Weener said the plane was hired to fly the nine Greenville residents and supplies to a remote lodge approximately 90 miles to the southwest. The families planned a bear-sighting expedition.
The aircraft got airborne and then crashed with its right wing down at 11:20 a.m. local time, Weener said. The propeller, which had four blades, showed evidence of rotation at the time of impact, he said.
The crash site was 88 feet to the right of the runway at Soldotna’s airport, NTSB officials said. The runway is paved and 5,000 feet long, according to the town’s website.
Records were being gathered on the airplane’s manufacture, maintenance, ownership and details on the Greenville residents’ trip, Weener said.
Investigators were analyzing five cell phones recovered from the crash site, according to NTSB officials.
NTSB officials said the airplane carrying the families wasn’t required to have a so-called black box, or data-recording device.
Weener said investigators removed the engine and propeller from the main wreckage at the Soldotna Municipal Airport. The engine was to be boxed and shipped to Honeywell in Phoenix for analysis, Weener said.
Investigators also were conducting interviews to build a 72-hour history of the pilot’s activities before the crash and will try independently to determine the weight and balance of the airplane as it took off, Weener said.
Investigators don’t know if the plane’s cargo shifted significantly on takeoff, but “we are in the process of making certain that we do find out,” Weener said.
The passengers weren’t carrying a lot of baggage because they intended just to stay at the lodge one night, Weener said. The plane also was carrying supplies to the lodge, but no large items that would cause its weight to shift measurably, he said.
The lodge provisions already were on the plane and the pilot loaded the baggage, Weener said.
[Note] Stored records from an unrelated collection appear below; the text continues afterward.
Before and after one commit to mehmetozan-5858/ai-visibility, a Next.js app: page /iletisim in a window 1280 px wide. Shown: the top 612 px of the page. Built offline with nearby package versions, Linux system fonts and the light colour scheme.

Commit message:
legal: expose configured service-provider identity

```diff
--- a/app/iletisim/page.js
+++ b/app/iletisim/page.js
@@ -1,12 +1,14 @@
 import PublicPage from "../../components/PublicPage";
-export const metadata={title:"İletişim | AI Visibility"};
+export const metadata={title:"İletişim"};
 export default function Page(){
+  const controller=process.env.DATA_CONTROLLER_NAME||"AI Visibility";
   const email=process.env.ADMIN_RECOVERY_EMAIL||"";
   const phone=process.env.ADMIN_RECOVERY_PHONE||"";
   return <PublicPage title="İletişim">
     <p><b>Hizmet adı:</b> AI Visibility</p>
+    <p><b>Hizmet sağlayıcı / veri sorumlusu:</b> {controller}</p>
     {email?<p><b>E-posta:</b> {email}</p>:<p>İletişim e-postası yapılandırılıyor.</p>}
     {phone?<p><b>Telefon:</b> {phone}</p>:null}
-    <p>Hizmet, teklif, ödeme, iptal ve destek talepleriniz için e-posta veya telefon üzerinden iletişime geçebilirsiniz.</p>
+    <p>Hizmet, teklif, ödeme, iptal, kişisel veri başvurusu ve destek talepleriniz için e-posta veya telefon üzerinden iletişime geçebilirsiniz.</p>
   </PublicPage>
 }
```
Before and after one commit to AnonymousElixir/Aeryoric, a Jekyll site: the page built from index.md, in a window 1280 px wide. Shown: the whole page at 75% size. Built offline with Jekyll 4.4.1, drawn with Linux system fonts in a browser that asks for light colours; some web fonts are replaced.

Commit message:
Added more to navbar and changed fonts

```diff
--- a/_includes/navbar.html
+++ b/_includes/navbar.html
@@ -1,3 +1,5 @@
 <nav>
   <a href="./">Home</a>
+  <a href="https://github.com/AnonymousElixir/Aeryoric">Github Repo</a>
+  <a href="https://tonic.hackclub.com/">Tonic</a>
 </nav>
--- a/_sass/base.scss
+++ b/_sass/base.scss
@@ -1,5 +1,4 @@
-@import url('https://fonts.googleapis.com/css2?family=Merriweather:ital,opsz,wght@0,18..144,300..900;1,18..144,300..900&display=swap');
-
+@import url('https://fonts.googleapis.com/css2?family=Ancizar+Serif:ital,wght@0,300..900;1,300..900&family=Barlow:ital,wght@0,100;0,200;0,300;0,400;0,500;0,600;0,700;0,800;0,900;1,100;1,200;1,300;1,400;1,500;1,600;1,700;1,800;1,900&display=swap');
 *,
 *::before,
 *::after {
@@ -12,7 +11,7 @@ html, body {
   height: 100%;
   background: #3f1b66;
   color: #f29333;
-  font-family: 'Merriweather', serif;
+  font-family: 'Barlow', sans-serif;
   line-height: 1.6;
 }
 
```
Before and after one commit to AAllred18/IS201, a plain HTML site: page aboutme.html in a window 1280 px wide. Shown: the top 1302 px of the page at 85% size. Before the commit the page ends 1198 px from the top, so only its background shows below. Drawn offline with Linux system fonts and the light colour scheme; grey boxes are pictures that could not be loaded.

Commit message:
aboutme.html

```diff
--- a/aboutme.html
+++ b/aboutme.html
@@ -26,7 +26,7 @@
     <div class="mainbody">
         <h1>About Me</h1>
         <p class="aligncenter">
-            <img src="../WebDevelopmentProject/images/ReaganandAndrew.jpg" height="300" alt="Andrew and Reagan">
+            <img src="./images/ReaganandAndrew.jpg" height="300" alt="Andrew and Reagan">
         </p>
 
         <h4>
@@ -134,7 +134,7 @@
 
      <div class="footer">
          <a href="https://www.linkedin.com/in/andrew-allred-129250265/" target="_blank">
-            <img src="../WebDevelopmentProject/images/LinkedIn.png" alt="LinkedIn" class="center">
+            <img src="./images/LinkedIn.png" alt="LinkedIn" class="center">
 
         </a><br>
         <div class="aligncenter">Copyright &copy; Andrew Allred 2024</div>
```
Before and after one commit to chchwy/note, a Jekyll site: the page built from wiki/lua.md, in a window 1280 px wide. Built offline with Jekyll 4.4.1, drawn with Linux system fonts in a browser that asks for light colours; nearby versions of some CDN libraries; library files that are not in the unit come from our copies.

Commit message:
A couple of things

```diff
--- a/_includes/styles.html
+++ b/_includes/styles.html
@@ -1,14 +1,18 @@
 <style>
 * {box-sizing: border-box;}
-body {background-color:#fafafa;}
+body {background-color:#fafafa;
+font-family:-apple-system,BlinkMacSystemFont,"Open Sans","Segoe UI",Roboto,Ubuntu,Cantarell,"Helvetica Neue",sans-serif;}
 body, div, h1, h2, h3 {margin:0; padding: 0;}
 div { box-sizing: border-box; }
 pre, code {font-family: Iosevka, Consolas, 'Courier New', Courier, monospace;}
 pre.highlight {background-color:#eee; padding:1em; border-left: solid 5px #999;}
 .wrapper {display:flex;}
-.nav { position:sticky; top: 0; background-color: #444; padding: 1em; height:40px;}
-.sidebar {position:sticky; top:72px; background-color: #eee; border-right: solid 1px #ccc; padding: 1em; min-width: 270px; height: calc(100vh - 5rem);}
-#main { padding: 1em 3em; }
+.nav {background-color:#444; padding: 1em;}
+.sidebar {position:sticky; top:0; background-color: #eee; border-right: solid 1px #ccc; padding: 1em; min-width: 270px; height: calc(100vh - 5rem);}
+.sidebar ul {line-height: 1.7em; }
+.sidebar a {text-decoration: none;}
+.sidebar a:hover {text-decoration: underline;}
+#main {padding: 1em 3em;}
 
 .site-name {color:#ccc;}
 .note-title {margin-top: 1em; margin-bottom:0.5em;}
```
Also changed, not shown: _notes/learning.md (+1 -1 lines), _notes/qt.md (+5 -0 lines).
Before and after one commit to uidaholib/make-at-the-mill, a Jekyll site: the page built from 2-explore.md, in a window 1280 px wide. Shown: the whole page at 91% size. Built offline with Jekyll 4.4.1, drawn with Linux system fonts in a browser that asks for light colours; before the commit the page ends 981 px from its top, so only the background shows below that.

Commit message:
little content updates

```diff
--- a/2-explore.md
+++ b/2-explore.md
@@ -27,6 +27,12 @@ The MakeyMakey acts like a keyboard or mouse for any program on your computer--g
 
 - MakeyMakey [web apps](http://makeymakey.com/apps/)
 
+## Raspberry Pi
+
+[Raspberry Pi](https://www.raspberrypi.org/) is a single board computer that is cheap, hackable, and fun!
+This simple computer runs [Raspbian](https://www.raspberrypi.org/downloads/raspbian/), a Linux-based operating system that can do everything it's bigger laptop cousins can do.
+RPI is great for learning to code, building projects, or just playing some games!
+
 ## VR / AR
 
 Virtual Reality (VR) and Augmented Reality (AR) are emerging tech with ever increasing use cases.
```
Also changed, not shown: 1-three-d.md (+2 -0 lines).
The aircraft didn’t carry an unusual number of passengers and winds at takeoff were light and variable, he said.
“This should not have been an abnormal operation,” he said.
As investigators search for answers, Erwin said Greenville will continue to grieve and pray that the families can be at peace.
Those who died “are in a better place,” he said. “We will get through it by our faith.”